:: INSTRUCTIONS FOR THE TASK ::
Find the lines of the material below that include the string "counters", then copy each one.

(RECORD EXTRACTS Opens)

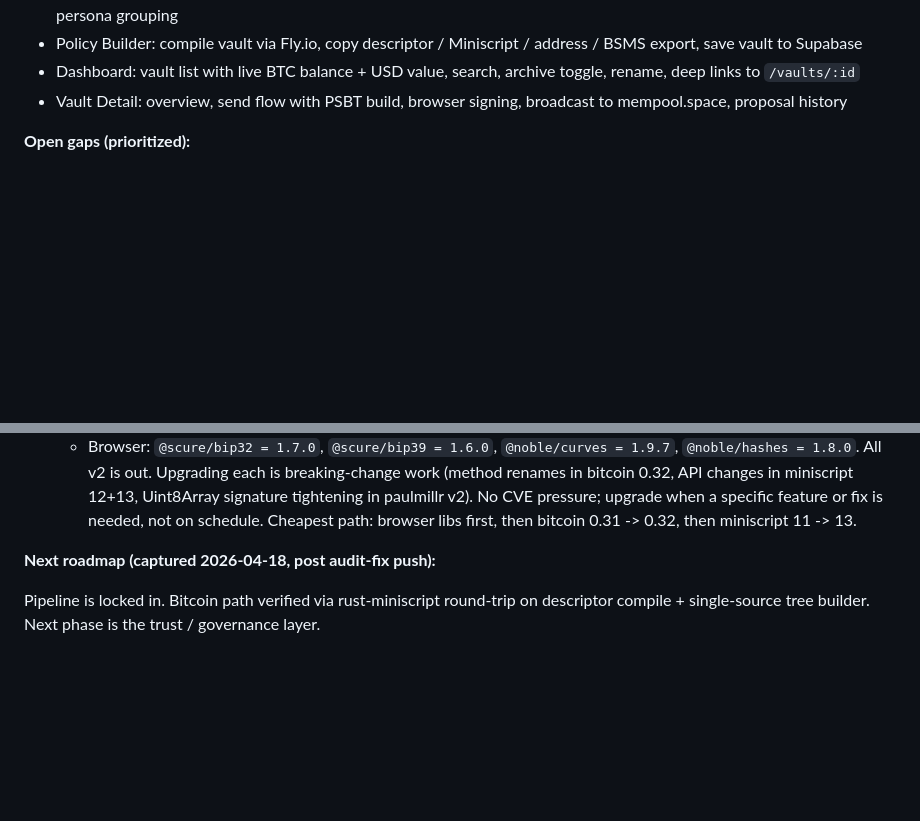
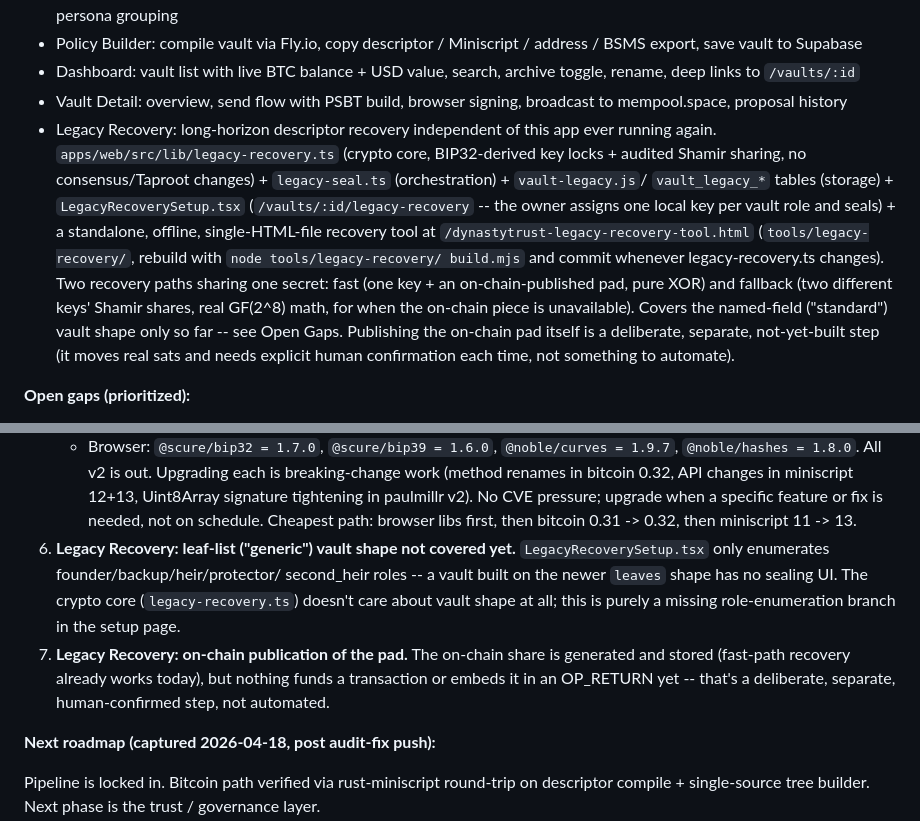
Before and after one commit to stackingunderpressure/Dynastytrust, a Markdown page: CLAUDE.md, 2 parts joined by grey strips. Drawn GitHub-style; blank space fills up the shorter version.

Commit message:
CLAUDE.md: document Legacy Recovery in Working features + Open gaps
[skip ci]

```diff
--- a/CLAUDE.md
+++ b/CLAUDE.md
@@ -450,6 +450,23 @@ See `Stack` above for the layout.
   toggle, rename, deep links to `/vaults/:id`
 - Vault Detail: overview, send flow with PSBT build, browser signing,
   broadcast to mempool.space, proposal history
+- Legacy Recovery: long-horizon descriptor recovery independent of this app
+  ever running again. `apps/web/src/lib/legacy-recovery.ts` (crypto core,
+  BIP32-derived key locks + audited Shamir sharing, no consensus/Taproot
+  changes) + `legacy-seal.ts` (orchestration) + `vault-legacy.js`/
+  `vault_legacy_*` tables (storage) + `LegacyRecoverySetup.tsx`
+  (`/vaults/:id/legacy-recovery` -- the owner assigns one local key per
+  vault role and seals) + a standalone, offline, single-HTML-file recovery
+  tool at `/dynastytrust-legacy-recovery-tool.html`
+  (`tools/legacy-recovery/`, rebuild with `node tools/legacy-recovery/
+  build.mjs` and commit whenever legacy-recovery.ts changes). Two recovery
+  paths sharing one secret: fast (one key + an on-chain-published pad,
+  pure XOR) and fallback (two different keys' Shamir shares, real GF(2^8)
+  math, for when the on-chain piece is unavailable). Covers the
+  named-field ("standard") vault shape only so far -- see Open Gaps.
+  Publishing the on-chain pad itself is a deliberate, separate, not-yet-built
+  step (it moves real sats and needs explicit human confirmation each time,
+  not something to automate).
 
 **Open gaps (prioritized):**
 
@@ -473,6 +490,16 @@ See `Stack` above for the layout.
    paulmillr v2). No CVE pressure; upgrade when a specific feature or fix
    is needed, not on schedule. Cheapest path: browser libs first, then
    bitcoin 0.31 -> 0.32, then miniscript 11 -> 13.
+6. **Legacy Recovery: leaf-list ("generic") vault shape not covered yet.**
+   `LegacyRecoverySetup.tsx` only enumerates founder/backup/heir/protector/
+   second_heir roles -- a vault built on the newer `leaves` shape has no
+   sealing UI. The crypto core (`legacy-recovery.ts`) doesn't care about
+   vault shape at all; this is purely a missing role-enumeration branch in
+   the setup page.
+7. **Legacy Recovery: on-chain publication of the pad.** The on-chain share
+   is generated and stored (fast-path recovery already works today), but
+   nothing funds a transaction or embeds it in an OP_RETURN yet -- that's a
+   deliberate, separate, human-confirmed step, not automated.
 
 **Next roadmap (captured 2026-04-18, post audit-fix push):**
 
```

(RECORD EXTRACTS Closes)
(RECORD EXTRACTS Opens)

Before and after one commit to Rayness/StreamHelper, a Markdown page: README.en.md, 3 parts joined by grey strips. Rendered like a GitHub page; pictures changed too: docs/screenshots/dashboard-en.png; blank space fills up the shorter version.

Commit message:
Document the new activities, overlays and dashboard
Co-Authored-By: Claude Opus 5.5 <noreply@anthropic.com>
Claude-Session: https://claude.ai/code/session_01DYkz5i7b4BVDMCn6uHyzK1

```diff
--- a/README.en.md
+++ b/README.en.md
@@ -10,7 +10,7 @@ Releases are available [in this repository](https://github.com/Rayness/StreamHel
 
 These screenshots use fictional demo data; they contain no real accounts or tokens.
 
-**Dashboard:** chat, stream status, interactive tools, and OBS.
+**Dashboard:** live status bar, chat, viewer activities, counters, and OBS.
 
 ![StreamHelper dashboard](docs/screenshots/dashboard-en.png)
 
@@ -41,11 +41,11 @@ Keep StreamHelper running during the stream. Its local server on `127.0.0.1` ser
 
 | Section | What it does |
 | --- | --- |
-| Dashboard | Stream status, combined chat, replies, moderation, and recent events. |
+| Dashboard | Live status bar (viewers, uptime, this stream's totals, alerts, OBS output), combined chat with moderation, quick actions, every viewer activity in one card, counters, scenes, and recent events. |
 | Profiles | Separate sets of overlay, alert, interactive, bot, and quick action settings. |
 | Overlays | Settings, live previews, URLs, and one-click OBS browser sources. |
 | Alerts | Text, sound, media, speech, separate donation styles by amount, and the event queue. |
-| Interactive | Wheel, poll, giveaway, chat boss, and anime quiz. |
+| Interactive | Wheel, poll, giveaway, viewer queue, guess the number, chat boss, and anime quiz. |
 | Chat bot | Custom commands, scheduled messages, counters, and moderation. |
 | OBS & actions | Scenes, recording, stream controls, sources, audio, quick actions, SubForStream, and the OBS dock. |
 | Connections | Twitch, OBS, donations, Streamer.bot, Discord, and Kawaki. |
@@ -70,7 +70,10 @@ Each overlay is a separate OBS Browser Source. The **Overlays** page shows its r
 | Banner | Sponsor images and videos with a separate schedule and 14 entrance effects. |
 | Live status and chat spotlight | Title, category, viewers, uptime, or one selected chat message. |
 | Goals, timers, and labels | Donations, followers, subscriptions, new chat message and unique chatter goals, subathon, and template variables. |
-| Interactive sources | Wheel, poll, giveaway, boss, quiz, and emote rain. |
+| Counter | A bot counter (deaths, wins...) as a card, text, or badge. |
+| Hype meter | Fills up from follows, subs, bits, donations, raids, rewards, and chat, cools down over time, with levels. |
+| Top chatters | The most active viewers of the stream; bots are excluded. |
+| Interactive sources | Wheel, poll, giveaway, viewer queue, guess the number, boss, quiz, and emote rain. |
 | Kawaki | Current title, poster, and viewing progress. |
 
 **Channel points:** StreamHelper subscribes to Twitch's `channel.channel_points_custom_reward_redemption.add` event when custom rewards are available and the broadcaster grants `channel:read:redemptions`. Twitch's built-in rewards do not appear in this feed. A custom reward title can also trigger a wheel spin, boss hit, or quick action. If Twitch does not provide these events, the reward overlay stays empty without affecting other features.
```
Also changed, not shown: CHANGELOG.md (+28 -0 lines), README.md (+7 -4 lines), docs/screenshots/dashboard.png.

(RECORD EXTRACTS Closes)

:: SOLUTION FOR THIS EXERCISE ::
+**Dashboard:** live status bar, chat, viewer activities, counters, and OBS.
+| Dashboard | Live status bar (viewers, uptime, this stream's totals, alerts, OBS output), combined chat with moderation, quick actions, every viewer activity in one card, counters, scenes, and recent events. |
 | Chat bot | Custom commands, scheduled messages, counters, and moderation. |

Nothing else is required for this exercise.